▼
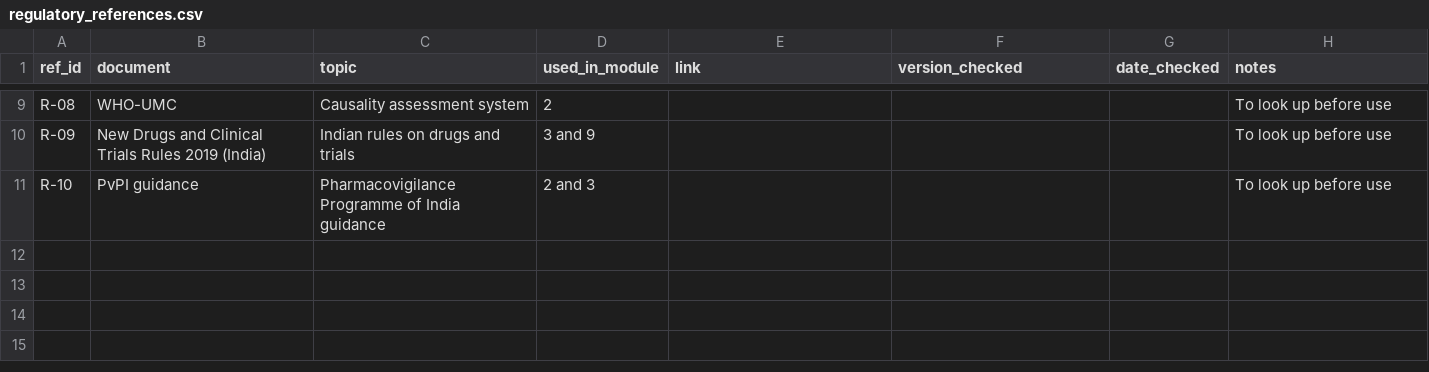
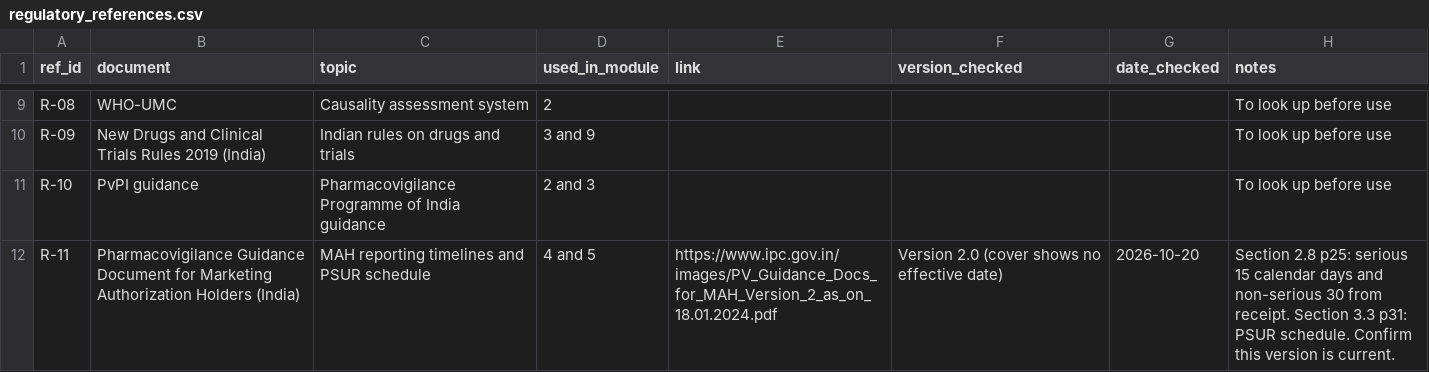
Before and after one commit to rxilucifer/pv-regulatory-lifecycle, a CSV file: registers/regulatory_references.csv, drawn as a sheet; only a part is shown, gaps mark what is left out; the diff names each change by its address in the sheet, - before the commit and + after, or states it on an @@ line.

Commit message:
Add MAH guidance as R-11 and fix reference in Module 4

```diff
--- a/registers/regulatory_references.csv
+++ b/registers/regulatory_references.csv
+row 12: R-11 | Pharmacovigilance Guidance Document for Marketing Authorization Holders (India) | MAH reporting timelines and PSUR schedule | 4 and 5 | https://www.ipc.gov.in/images/PV_Guidance_Docs_for_MAH_Version_2_as_on_18.01.2024.pdf | Version 2.0 (cover shows no effective date) | 2026-10-20 | Section 2.8 p25: serious 15 calendar days and non-serious 30 from receipt. Section 3.3 p31: PSUR schedule. Confirm this version is current.
```
Also changed, not shown: 2 other files.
▲
- _Task to carry out_
Please print each record above again exactly, but omit any pictures.

- _Exercise solution_
Before and after one commit to rxilucifer/pv-regulatory-lifecycle, a CSV file: registers/regulatory_references.csv, drawn as a sheet; only a part is shown, gaps mark what is left out; the diff names each change by its address in the sheet, - before the commit and + after, or states it on an @@ line.

Commit message:
Add MAH guidance as R-11 and fix reference in Module 4

```diff
--- a/registers/regulatory_references.csv
+++ b/registers/regulatory_references.csv
+row 12: R-11 | Pharmacovigilance Guidance Document for Marketing Authorization Holders (India) | MAH reporting timelines and PSUR schedule | 4 and 5 | https://www.ipc.gov.in/images/PV_Guidance_Docs_for_MAH_Version_2_as_on_18.01.2024.pdf | Version 2.0 (cover shows no effective date) | 2026-10-20 | Section 2.8 p25: serious 15 calendar days and non-serious 30 from receipt. Section 3.3 p31: PSUR schedule. Confirm this version is current.
```
Also changed, not shown: 2 other files.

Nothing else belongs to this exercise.